● Records to process:
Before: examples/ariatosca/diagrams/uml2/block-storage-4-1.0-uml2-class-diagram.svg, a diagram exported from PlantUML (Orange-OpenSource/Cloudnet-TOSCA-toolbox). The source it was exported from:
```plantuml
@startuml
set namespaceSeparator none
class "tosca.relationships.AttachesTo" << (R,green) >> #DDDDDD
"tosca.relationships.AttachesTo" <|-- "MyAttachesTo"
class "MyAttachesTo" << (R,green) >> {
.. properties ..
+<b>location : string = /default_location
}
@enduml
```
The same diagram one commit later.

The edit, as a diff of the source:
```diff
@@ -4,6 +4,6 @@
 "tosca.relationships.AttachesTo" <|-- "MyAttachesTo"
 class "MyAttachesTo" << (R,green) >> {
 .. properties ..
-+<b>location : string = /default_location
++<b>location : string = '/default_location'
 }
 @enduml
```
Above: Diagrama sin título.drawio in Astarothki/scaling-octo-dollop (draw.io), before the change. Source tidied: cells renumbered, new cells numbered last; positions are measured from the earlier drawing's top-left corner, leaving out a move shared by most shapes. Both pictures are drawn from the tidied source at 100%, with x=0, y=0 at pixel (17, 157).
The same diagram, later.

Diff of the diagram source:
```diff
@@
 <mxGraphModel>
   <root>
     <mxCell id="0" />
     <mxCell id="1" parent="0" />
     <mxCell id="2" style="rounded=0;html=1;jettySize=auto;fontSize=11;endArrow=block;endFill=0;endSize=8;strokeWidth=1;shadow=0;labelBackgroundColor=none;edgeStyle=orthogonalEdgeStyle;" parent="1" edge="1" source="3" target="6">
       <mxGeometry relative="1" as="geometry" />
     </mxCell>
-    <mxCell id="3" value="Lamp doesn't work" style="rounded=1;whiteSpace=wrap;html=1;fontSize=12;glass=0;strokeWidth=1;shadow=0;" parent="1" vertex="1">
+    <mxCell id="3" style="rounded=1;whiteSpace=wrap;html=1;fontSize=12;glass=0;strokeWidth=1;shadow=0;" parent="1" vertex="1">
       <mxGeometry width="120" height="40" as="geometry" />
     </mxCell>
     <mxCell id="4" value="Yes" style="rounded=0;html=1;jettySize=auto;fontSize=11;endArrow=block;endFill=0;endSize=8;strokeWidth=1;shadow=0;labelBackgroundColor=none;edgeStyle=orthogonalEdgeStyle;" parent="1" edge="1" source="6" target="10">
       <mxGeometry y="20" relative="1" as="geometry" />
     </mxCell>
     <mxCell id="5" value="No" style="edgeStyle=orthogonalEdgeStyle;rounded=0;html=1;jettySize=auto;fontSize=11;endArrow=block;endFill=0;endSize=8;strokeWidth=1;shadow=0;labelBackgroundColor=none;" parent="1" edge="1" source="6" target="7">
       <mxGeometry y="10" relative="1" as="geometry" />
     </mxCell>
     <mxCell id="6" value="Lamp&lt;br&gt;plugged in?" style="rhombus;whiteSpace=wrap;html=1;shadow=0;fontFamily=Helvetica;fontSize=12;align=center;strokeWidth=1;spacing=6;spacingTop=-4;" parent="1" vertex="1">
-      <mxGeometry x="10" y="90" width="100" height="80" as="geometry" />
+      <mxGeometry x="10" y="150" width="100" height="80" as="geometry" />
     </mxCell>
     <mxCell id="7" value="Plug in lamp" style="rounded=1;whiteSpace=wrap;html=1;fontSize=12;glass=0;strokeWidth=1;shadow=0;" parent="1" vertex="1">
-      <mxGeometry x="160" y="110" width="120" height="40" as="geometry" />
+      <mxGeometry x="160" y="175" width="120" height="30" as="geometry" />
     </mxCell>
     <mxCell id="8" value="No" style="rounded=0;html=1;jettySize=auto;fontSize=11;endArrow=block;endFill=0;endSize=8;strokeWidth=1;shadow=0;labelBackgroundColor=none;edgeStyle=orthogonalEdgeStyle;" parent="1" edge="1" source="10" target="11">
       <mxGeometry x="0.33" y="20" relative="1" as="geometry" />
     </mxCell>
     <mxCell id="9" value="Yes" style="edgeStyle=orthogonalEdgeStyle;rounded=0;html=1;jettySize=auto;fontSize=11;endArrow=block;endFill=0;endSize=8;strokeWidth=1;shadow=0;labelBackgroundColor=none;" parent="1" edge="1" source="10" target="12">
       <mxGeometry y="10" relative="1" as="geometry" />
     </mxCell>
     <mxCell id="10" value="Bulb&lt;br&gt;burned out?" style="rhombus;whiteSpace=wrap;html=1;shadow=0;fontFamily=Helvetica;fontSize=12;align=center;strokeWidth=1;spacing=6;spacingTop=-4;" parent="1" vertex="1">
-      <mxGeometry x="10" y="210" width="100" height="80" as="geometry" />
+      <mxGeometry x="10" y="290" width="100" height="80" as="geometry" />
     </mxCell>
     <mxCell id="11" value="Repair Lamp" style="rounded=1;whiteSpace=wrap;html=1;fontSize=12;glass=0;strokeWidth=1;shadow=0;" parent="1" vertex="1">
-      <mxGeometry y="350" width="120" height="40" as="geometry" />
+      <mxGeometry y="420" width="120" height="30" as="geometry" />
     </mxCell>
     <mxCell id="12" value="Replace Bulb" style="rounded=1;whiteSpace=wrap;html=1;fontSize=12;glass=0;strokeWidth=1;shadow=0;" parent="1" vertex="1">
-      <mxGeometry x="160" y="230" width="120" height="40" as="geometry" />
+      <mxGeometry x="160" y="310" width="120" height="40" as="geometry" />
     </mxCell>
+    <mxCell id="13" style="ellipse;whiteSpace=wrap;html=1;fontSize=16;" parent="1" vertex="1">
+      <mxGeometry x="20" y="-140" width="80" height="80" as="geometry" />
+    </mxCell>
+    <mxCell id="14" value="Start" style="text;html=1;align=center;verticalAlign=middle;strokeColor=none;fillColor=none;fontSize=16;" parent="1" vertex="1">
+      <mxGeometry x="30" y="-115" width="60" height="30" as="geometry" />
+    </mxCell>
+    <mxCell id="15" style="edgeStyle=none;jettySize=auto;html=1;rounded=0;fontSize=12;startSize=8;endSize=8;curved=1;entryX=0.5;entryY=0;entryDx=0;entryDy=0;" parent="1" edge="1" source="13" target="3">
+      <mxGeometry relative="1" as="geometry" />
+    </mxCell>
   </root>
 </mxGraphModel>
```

● Task objective: Which lines above contain the word "class"? List them.

● Task solution:
Before: examples/ariatosca/diagrams/uml2/block-storage-4-1.0-uml2-class-diagram.svg, a diagram exported from PlantUML (Orange-OpenSource/Cloudnet-TOSCA-toolbox). The source it was exported from:
class "tosca.relationships.AttachesTo" << (R,green) >> #DDDDDD
class "MyAttachesTo" << (R,green) >> {
 class "MyAttachesTo" << (R,green) >> {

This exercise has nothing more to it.